**Aim of the exercise**
Copy out every line of the records where the string "section" occurs.

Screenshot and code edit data
/---
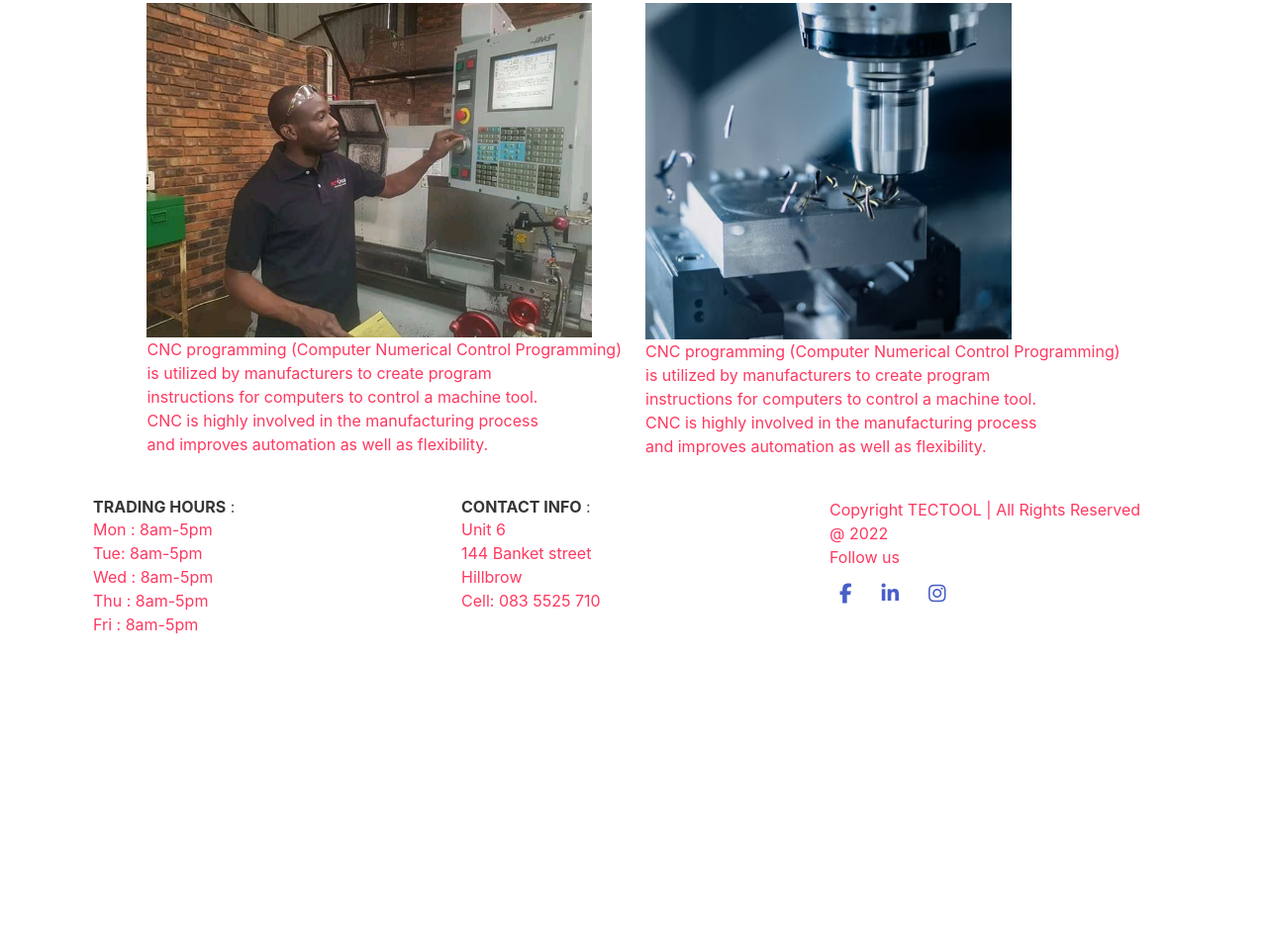
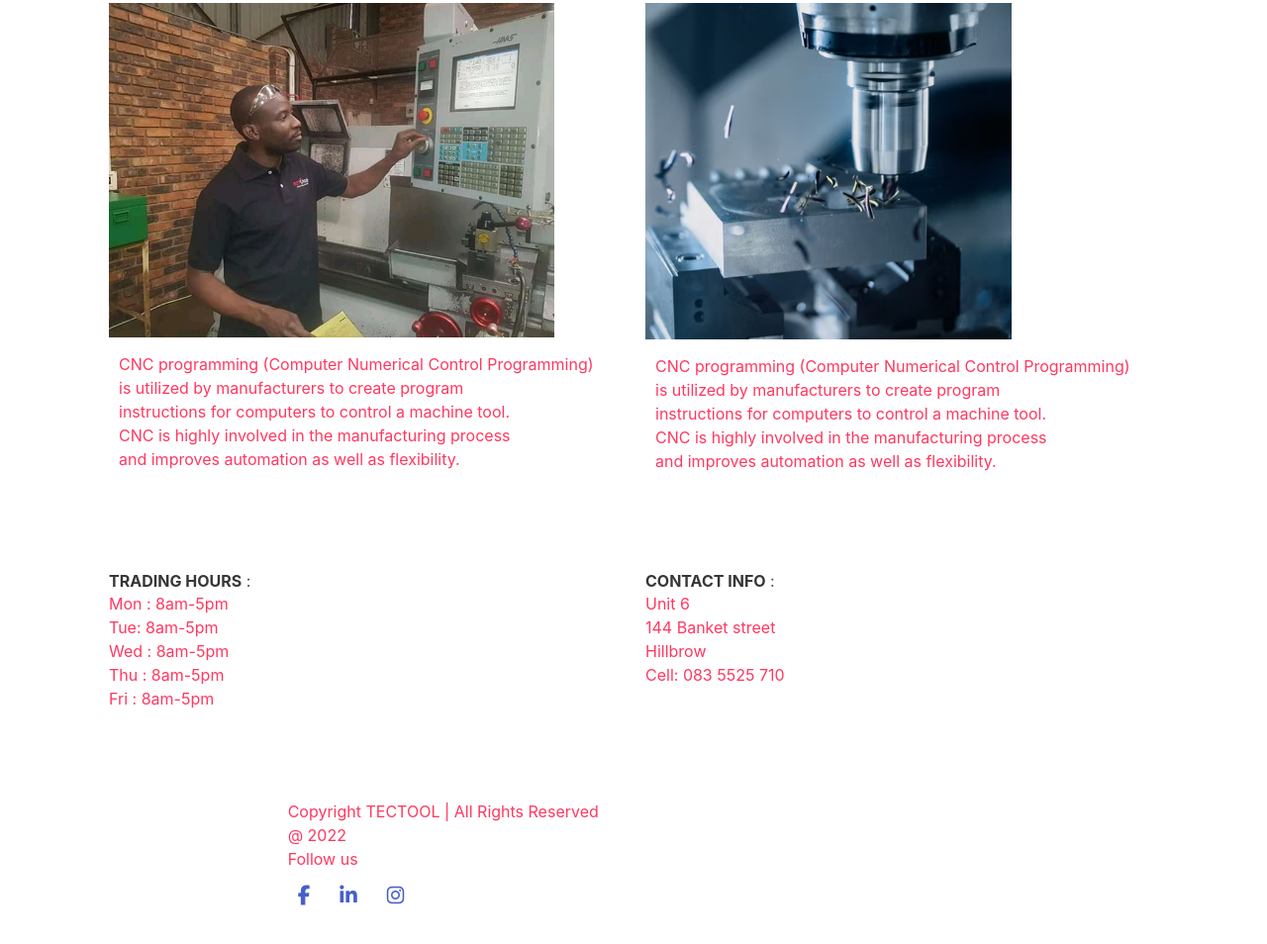
Before and after one commit to Mguniephraim/MY_FIRST_PROJECT, a plain HTML site: page index.html in a window 1280 px wide. Shown: the part 333-1287 px from the top of the page at 99% size. Before the commit the page ends 976 px from the top, so only its background shows below. Drawn offline with nearby package versions, Linux system fonts and the light colour scheme.

Commit message:
first commit

```diff
--- a/index.html
+++ b/index.html
@@ -16,7 +16,7 @@
 </head>
 
 <body>
-    <div class="container-sm">
+    <div class="container-sm grey">
 
         <section class="hero is-danger">
             <div class="hero-body">
@@ -76,7 +76,7 @@
             </div>
         </nav>
 
-        <section class="continer-fluid">
+        <section class="continer-fluid white">
             <div class="row">
                 <div class="col-lg-6">
 
@@ -84,14 +84,14 @@
 
 
 
-                    <p id="eeh ">
+                    <p class="paragraph">
                         CNC programming (Computer Numerical Control Programming)<br> is utilized by manufacturers to create program <br>instructions for computers to control a machine tool.<br> CNC is highly involved in the manufacturing process<br> and
                         improves automation as well as flexibility.
                     </p>
                 </div>
                 <div class="col-lg-6">
                     <img class="img-fluid" src="images/photo-1638442398386-803b39c6e5a0.avif" alt="Ephraim" width=370px " height="200px ">
-                    <p id="eeh ">
+                    <p class="paragraph ">
                         CNC programming (Computer Numerical Control Programming)<br> is utilized by manufacturers to create program <br>instructions for computers to control a machine tool.<br> CNC is highly involved in the manufacturing process<br> and improves
                         automation as well as flexibility.
                     </p>
@@ -100,22 +100,30 @@
             </section>
 
 
-            <section class="container-fluid ">
-                <div class="row ">
-                <div class="col-4 ">
+            <section class="container-fluid black ">
+                <div class="row align-content-center ">
+                <div class="col-6 ">
                     <h3><strong>TRADING HOURS</strong> :</h3>
                     <p>
                         Mon : 8am-5pm<br> Tue: 8am-5pm<br> Wed : 8am-5pm<br> Thu : 8am-5pm<br> Fri : 8am-5pm<br>
                     </p>
                 </div>
-            <div class="col-4 ">
+            <div class="col-6 ">
                     <h3><strong>CONTACT INFO</strong> :</h3>
                     <p>
                         Unit 6 <br> 144 Banket street <br> Hillbrow <br>Cell: 083 5525 710<br>
                     </p>
         </div>
+</div>
+</section>
 
-        <div class="col-4 ">
+
+
+        <section class="container-fluid green ">
+            <div class="row ">
+                <div class="col-2 "></div>
+                <div class="col-8 ">
+
                     <p>
                         Copyright TECTOOL | All Rights Reserved<br>@ 2022<br>Follow us<br>
                     </p>
@@ -134,11 +142,15 @@
                             </li>
 
                         </ul>
+                        <div class="col-2 "></div>
+
+
                 </div>
+
+
+
       </div>
        </section>
-
-
 
 </div>
 
--- a/style.css
+++ b/style.css
@@ -38,10 +38,6 @@
     margin-top: 50px;
 }
 
-    .footer div {
-        width: 100%;
-    }
-
 .fa-facebook {
     margin-right: 10px;
 }
@@ -79,18 +75,27 @@
     font-size: 16px;
 }
 
-    #eeh {
-        color: black;
+.paragraph {
     padding: 10px;
-        font-weight: 700px;
+    margin-top: 5px;
 }
 
-    .continer-fluid {
-        display: flex;
-        flex-direction: row;
-        justify-content: space-evenly;
+.green {
     padding: 20px;
-        margin: 20px;
+    margin-top: 50px;
+}
+
+.black {
+    padding: 20px;
+    margin-top: 50px;
+}
+
+.white {
+    padding: 20px;
+}
+
+.grey {
+    padding: 20px;
 }
 
 @media (max-width: 30em) {
```
Lines whose indentation alone changed are shown as unchanged.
\---
**Exercise output**
         <section class="hero is-danger">
-        <section class="continer-fluid">
+        <section class="continer-fluid white">
             </section>
-            <section class="container-fluid ">
+            <section class="container-fluid black ">
+</section>
+        <section class="container-fluid green ">
        </section>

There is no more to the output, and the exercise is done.